Capitalizing on the North American Manufacturing Renaissance with Talent and Emerging Tech
By Gustavo Sepulveda, Process Automation Business Head, Panasonic Connect
The phrase “Made in China” is near ubiquitous. It’s on t-shirt tags, the toys children play with, and thousands of other products—but that’s changing fast.
U.S. companies are rapidly reducing their production in China. In 2021, 10% of companies said that they were cutting their investments in China. One year later, 19% of U.S. companies told the American Chamber of Commerce in Shanghai that they were no longer involving themselves with the country. North American manufacturers are taking this as an opportunity to bring back manufacturing stateside. With $52.7B in investment for semiconductor manufacturing, R&D, and workforce development thanks to the CHIPS and Science Act, the U.S. government is bolstering the industry, and companies are following suit: In just the last year, companies have announced nearly $200 billion in investments for semiconductor, electric vehicle, and battery manufacturing in the United States.
To capitalize on this renaissance in North American manufacturing, manufacturers need to meet increased demand for stateside products. They can start by attracting and retaining top talent and leveraging emerging technology. Their efforts will allow North American manufacturing to grow and establish global leadership in the production of a wide range of goods.
Technology to Boost Efficiency on the Job, While Lowering Costs
New factories and new manufacturing jobs are emerging across North America — a new truck manufacturing plant in South Carolina, hundreds of new jobs at an auto parts manufacturer in Tijuana, for example. This is great news for the industry.
But inflation is also causing material costs to rise, and many manufacturers are struggling to attract and retain a skilled workforce. Emerging technology is essential to help manufacturers address both rising costs and training an evergreen workforce.
Automation can speed up production, but implementing new technologies requires downtime. Even if the downtime is only for a few hours, for some manufacturing leaders, any downtime is too much. Leaders in this new manufacturing era feel an intense pressure to keep up with the speed of demand. The irony is that in the long-term, automation can have a positive impact on the speed of production by over 90%. This means shorter lead times, so products are off the production line and into customers’ hands faster. Faster production means a better bottom line too. Autonomous supply chains can lead to an increase in revenue of up to 4 percent. Leaders need to think long-term about their goals and how they can achieve them through technology. If they get caught up with the implementation process, leaders will miss out on better production line efficiency and lowered costs.
Staying Closer to Factories and Reducing Supply Chain Woes
Not everything is within manufacturers’ control. More than half (51%) of U.S. companies expect the supply chain to remain challenging into 2023. For many manufacturing companies, moving back to North America presents a greater opportunity for visibility and transparency into their factories.

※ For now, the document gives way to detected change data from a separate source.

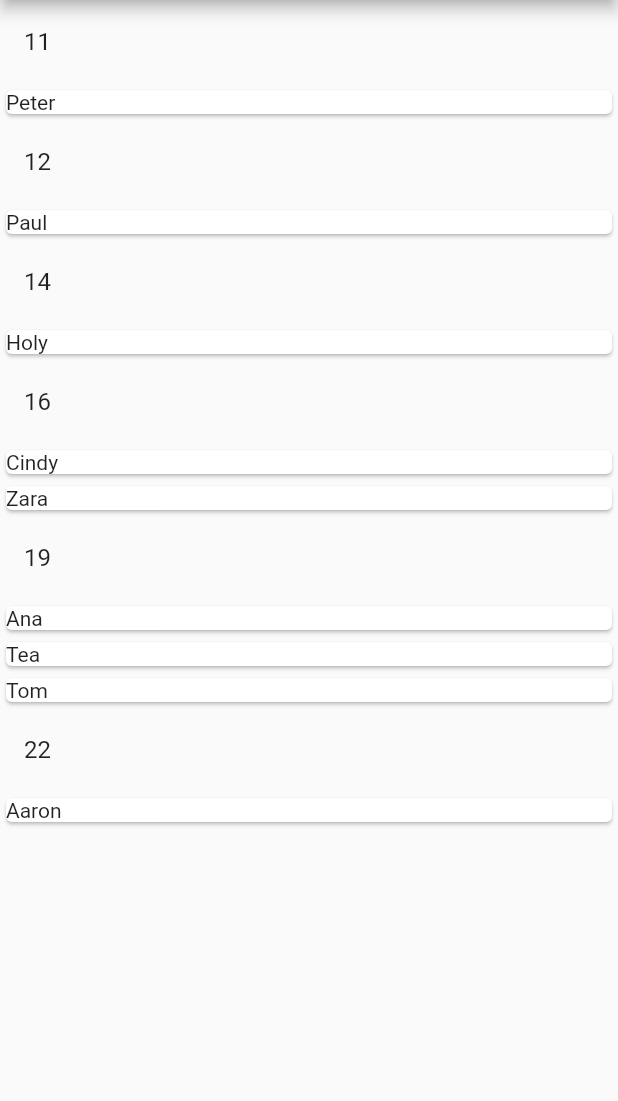
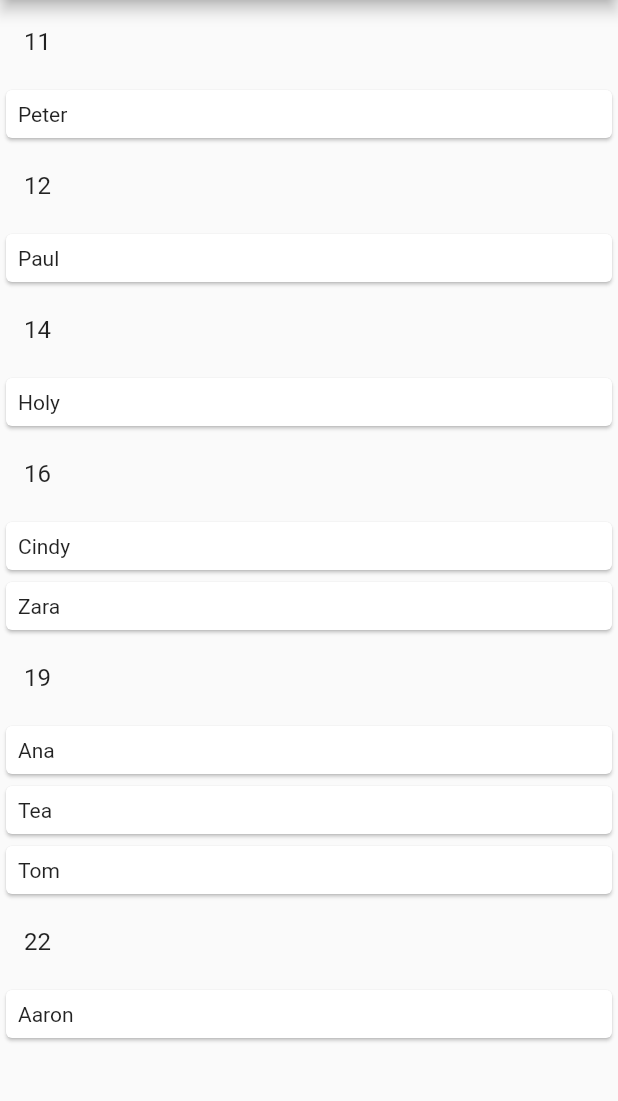
Before and after one commit to stefanovskatea/grouped_list_package, a Flutter app: the screen it shows after launch, on a phone screen of 412 x 824 dp, the part 84-1185 px from its top. Run offline on Flutter 3.47's test engine with Material 2 defaults, Android fonts, the phone set to English and light mode, and no system bars.

Commit message:
clean - ready for use

```diff
--- a/example/lib/main.dart
+++ b/example/lib/main.dart
@@ -46,7 +46,10 @@ class MyHomePage extends StatelessWidget {
         children: dummyData.groupedBySorting(groupBy: (element) => (element['age']), compareBy: (
             element) => (element['name']), headerBuilder:  (element) =>
         (ListTile(title: Text(element['age'].toString()))), itemBuilder: (element) =>
-        (Card(child: Text(element['name']))), separatorBuilder: ()=>(const SizedBox.shrink())),
+        (Card(child: Padding(
+          padding: const EdgeInsets.all(8.0),
+          child: Text(element['name']),
+        ))), separatorBuilder: ()=>(const SizedBox.shrink())),
       ),
     );
   }
```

Material shortages and geopolitical issues continue to stress supply chains. Shorter distances between a factory and customers mean potentially fewer obstacles for manufacturers to navigate. More importantly, it means shorter lead times for products. With 62% of shoppers expecting their orders to arrive in less than 3 business days when choosing free shipping, this makes a difference. Manufacturers aren’t only expected to keep up with demand, but also expectations around shipping. Factories are the first step in ensuring that customers get their products on time. A delay in manufacturing production leads to a snowball effect, impacting consumers and manufacturers’ relationships with their customers. With operations closer to the consumer, manufacturers can keep up with the demand of the moment.
Training and Mentoring the Next-Gen North American Workforce
As employment opportunities arise in manufacturing, companies can shape the next-generation workforce. Companies who provide basic training to their employees, including hands-on experience with printed circuit board design and surface mount technology, will increase employees’ confidence in doing their jobs. When combined with opportunities for job growth, that confidence in employees will encourage them to stay with a company. Young employees can build upon that initial training, and grow their careers within their companies.
The manufacturing industry is on track to reach 2.1 million unfilled jobs by 2030 as baby boomers retire. What would happen if baby boomers were to retire before passing along their institutional knowledge to the incoming generation? This knowledge would be lost. It’s important as it ensures a smooth transition from one generation of workers to the next. That’s why companies should encourage baby boomers to transfer their industry know-how to the upcoming generation. They can do so by emphasizing how much the industry has grown over the course of the past few decades, and how much opportunity there is to grow the industry even more in the next couple of decades. It’s about recognizing their important contributions to manufacturing, and not letting that stop with their retirement. The new batch of workers can bring their innovative ideas into manufacturing jobs, while building on the experience and insights that more experienced workers have shared with them.
Maintaining Manufacturing Success Into the Future Amidst Challenges
Manufacturers should focus on what they can control, which is how they continue to produce goods even amidst global geopolitical and supply chain challenges. And that’s why implementing the right technology, and enlisting and training the new workforce, is so important.